To support the “Ecology of the Tengu” article in the just released Kobold Quarterly #14, we bring you more feathery goodness.
Sojobo, Tengu King, and Myths of the Far East
The tengu pervade early Japanese legends as tricksters and deviant beings whose intentions were not always pure of heart. Though once known as baby stealers and kidnappers, they were eventually described as helpful, protective, and caring. Always carrying with them the penchant for mischief and expressions of an animal nature but with a spiritual view mirroring our own, the tengu has a lengthy presence in mythology and religion, playing important roles in Buddhism, Hinduism, and Shinto…
The first tengu are found in ancient Japanese documents from about 720 CE, and are closely associated with the spirit world divinity and Mount Kurama, near Kibune in Japan. In Hinduism, they began as the Karura—the race of which the divine being, Garuda, was a part—and were mortal enemies of the naga. When they entered Buddhist traditions, they became guardian beings who were devoted to protecting the law of dharma and teaching lessons to Buddhist monks through harsh and sometimes foul methods. As recently as 1860, they have been mentioned in political notices: the Edo Government posted public notices to the tengu asking them not to cause mischief just prior to the arrival and visitation of a military general (or Shogun).
The king of the tengu was a yamabushi mountain tengu warrior known as Sojobo, who is perhaps best known for mentoring a warrior named Minamoto no Yoshitsune. Yoshitsune learned martial arts, tactical strategy, and magic at Sojobo’s home on Mount Kurama. Sojobo is an ancient yamabushi tengu with long nimble limbs, sprouting white hair, and an unnaturally long nose. He is incredibly powerful as a samurai combatant and mage; one legend notes his strength being that of 1,000 of his lesser tengu warriors. Sojobo instructs tengu in all aspects of their culture and history and is seen as a protective guardian and ancestral patron of the tengu races and others.
Temple Guardian Stone (Magic Item)
Aura moderate evocation; CL 11th
Slot —; Price 30,000 gp (set of five stones); Weight 250 lb. each.
Produced in sets of 2–5 stones, these monoliths are placed around temples, shrines, holy sites, and other locations of faith to allow immediate teleportation of those charged with its protection. This granite, marble, or other solid upright stone fixture is roughly 10–20 inches wide and around 30–45 inches tall, varying in ornamentation.
A temple guardian stone weighs 200–300 lb. It is always made to be self-supporting and stable in its resting place. Touching the stone, you are transported to the location of another stone made in the same set. With the secret, whispered command word (swift action), the temple guardian stone delivers you to within 10 ft. of the next stone in the series, or the nearest safe location if the intended space is occupied (similar to word of recall except that it delivers you to another stone in the set).

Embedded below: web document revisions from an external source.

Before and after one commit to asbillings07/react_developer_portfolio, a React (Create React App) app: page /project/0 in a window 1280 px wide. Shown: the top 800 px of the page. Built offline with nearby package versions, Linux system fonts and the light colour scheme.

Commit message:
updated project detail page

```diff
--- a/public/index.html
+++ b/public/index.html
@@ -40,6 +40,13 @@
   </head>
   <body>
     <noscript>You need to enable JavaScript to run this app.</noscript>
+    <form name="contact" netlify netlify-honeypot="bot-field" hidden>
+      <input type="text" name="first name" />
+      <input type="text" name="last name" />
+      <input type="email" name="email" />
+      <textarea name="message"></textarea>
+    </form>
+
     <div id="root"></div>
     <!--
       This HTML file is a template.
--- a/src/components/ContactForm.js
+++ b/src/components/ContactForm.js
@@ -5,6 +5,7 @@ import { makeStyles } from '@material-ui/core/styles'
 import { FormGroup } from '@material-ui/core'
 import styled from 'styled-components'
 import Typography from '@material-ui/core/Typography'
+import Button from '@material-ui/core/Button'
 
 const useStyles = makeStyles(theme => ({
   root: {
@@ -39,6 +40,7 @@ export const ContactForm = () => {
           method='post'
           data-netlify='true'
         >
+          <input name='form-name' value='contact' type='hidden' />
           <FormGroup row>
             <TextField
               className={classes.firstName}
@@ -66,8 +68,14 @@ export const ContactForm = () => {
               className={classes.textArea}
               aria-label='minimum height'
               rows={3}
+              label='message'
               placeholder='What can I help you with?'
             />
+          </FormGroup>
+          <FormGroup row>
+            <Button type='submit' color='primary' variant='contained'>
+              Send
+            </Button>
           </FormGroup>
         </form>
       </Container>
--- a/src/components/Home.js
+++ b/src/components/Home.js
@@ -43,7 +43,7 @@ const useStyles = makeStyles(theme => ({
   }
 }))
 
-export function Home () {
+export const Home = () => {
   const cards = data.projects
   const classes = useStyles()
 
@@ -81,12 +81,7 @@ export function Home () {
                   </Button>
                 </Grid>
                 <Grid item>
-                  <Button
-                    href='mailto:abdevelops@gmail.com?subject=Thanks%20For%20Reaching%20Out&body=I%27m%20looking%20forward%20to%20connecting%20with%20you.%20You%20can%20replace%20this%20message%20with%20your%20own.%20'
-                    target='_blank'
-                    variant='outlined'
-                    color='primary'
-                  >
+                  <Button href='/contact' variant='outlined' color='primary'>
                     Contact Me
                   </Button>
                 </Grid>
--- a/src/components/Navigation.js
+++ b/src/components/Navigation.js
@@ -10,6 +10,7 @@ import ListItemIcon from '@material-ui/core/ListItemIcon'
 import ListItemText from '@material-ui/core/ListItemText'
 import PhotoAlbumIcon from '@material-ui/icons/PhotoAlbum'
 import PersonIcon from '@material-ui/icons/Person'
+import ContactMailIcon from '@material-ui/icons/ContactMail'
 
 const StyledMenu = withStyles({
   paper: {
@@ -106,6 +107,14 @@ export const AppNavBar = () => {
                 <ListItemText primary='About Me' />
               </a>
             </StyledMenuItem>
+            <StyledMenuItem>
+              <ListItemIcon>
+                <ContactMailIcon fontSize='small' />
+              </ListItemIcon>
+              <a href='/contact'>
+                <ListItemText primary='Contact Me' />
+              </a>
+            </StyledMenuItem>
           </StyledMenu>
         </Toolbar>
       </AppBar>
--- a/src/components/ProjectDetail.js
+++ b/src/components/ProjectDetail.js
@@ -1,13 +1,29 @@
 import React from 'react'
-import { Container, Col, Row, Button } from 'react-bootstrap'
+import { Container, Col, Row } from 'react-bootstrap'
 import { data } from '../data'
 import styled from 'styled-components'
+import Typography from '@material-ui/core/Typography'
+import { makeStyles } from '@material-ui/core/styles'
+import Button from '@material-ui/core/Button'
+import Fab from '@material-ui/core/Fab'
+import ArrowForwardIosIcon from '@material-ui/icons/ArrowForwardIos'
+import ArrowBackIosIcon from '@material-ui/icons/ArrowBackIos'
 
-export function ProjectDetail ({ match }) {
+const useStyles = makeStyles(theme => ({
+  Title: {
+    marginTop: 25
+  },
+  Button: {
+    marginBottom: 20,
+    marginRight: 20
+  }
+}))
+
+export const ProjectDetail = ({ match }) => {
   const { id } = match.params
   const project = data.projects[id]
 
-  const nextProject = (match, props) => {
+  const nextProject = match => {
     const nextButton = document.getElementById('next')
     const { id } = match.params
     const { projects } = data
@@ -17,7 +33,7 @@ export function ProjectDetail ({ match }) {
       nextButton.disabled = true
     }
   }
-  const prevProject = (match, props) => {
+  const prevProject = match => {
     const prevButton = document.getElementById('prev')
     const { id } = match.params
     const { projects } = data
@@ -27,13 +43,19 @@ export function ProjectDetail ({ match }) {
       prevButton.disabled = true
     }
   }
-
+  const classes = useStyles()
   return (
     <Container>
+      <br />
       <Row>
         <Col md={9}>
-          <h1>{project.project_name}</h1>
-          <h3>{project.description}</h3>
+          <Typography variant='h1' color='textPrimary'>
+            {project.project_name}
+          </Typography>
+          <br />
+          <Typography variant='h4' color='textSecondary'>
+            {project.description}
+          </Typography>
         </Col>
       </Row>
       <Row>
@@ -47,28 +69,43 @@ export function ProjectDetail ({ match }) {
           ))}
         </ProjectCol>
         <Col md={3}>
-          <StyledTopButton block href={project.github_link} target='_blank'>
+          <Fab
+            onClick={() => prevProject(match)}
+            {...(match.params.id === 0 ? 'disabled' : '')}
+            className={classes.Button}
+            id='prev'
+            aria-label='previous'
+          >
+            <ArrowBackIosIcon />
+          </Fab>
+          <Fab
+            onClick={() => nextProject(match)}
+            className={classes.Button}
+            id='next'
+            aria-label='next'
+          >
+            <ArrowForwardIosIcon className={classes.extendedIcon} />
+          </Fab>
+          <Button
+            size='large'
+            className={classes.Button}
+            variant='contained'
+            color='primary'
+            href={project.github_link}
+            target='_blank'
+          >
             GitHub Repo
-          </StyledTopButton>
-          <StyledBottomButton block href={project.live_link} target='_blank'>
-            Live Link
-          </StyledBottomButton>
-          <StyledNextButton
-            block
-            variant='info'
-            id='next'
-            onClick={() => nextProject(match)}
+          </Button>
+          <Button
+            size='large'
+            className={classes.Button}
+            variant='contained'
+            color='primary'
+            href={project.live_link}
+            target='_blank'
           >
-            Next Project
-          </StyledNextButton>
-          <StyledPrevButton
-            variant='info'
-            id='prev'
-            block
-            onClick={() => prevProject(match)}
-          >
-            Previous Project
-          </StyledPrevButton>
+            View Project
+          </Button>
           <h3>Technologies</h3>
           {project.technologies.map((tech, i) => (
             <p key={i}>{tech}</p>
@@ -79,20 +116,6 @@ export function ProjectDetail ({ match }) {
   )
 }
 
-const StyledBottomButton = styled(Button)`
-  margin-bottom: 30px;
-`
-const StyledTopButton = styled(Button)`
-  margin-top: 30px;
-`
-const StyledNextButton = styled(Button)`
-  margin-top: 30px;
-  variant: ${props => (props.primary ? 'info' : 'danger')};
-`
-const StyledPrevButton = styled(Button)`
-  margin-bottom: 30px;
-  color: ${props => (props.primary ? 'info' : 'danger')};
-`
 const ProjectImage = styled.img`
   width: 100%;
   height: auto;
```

Subsequent uses of the stone set continue the teleportation in a predetermined series before restarting the cycle. The stones must be on the same plane and within 1 mile of the next stone with no two stones being more than 3 miles apart. Only one creature may activate the stone at a time. A single stone can be used every round up to 5 activations /minute before it must “recharge” for 1d4+3 rounds (maximum of 60 activations/day).
If an activation attempt happens during any recharge period or beyond the maximum uses per day, you are not teleported. Users with the Tengu Temple Watcher feat (see Kobold Quarterly #14) receive the benefits of a divine favor spell and may use the stones any number of times per day within the above time limitations, and the recharge period after their uses is only 1d4 rounds. A divine favor granted in this manner only lasts 4 rounds and grants a static +2 bonus.
Requirements Craft Wondrous Item, divine favor, word of recall; Cost 12,000 gp, plus 1,000 gp/additional stone beyond two